Directions for this task: What is the number of lines in this data that contain the word "cells"? Give the number alone.

╭──

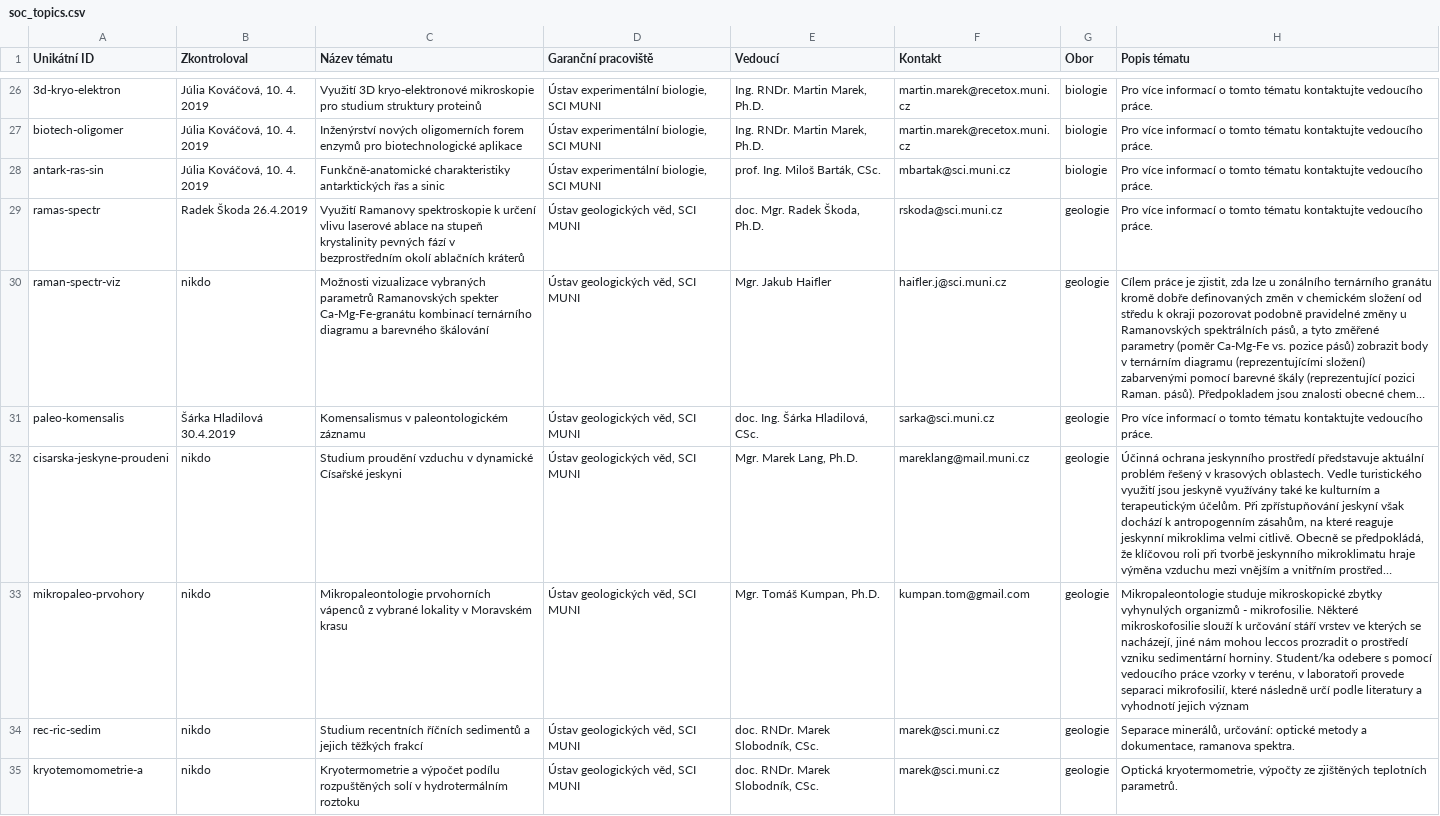
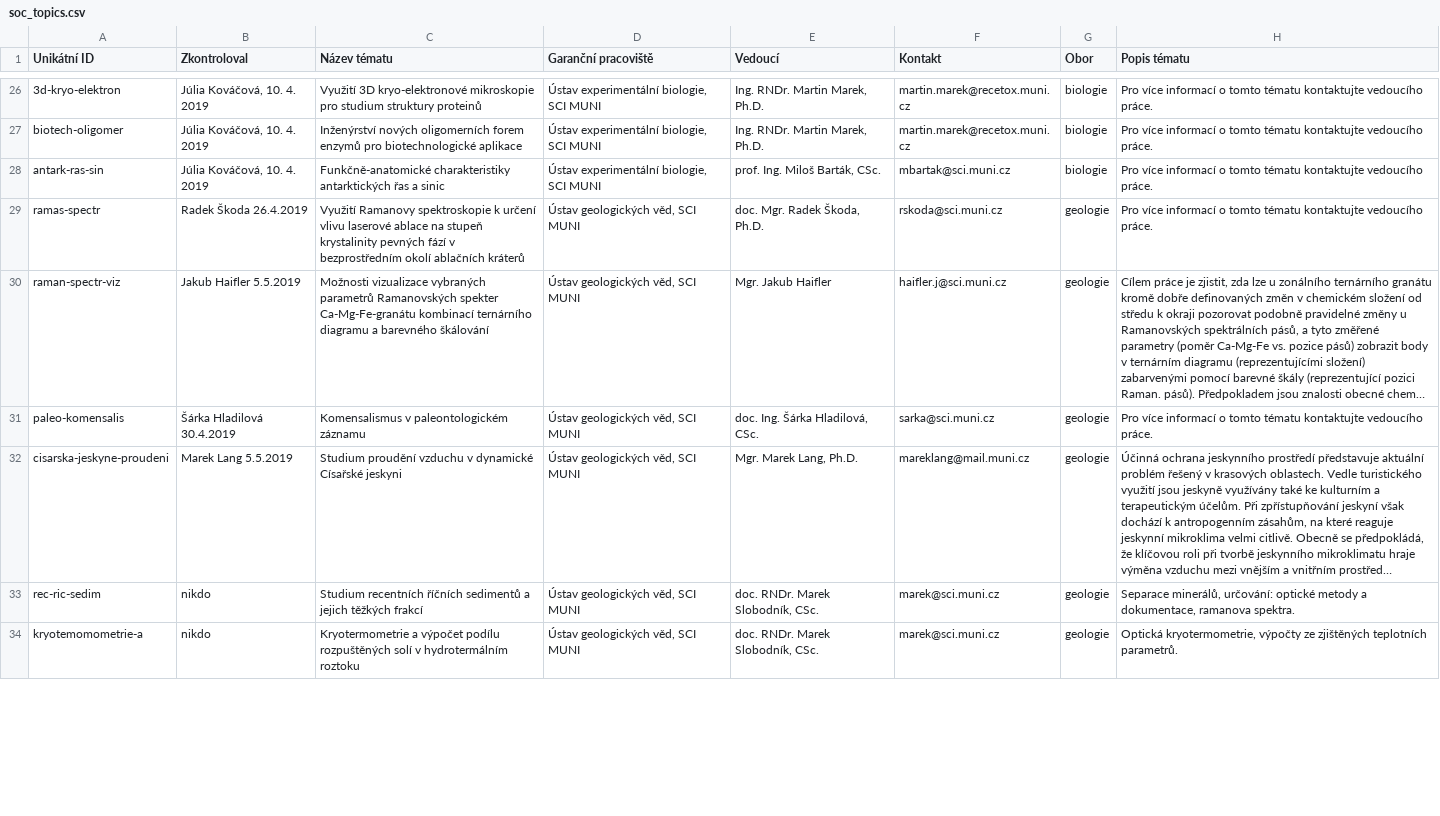
Before and after one commit to zverinec/prostredoskolaky-web, a CSV file: soc_topics.csv, drawn as a sheet; only a part is shown, gaps mark what is left out; long unchanged cells end in …; the diff covers the shown part only; the diff names each change by its address in the sheet, - before the commit and + after, or states it on an @@ line.

```diff
--- a/soc_topics.csv
+++ b/soc_topics.csv
-B30 (Zkontroloval): nikdo
+B30 (Zkontroloval): Jakub Haifler 5.5.2019
-B32 (Zkontroloval): nikdo
+B32 (Zkontroloval): Marek Lang 5.5.2019
-row 33: mikropaleo-prvohory | nikdo | Mikropaleontologie prvohorních vápenců z vybrané lokality v Moravském krasu | Ústav geologických věd, SCI MUNI | Mgr. Tomáš Kumpan, Ph.D. | kumpan.tom@gmail.com | geologie | Mikropaleontologie studuje mikroskopické zbytky vyhynulých organizmů - mikrofosilie. Některé mikroskofosilie slouží k určování stáří vrstev ve kterých se nacházejí, jiné nám mohou leccos prozradit o prostředí vzniku sedimentární horniny. Student/ka odebere s pomocí vedoucího práce vzorky v terénu, v laboratoři provede separaci mikrofosilií, které následně určí podle literatury a vyhodnotí jejich význam
```
Also changed, not shown: 1 removed row and 4 edited cells elsewhere in this file, activities.csv, 2 other files.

╰──

Response area: 2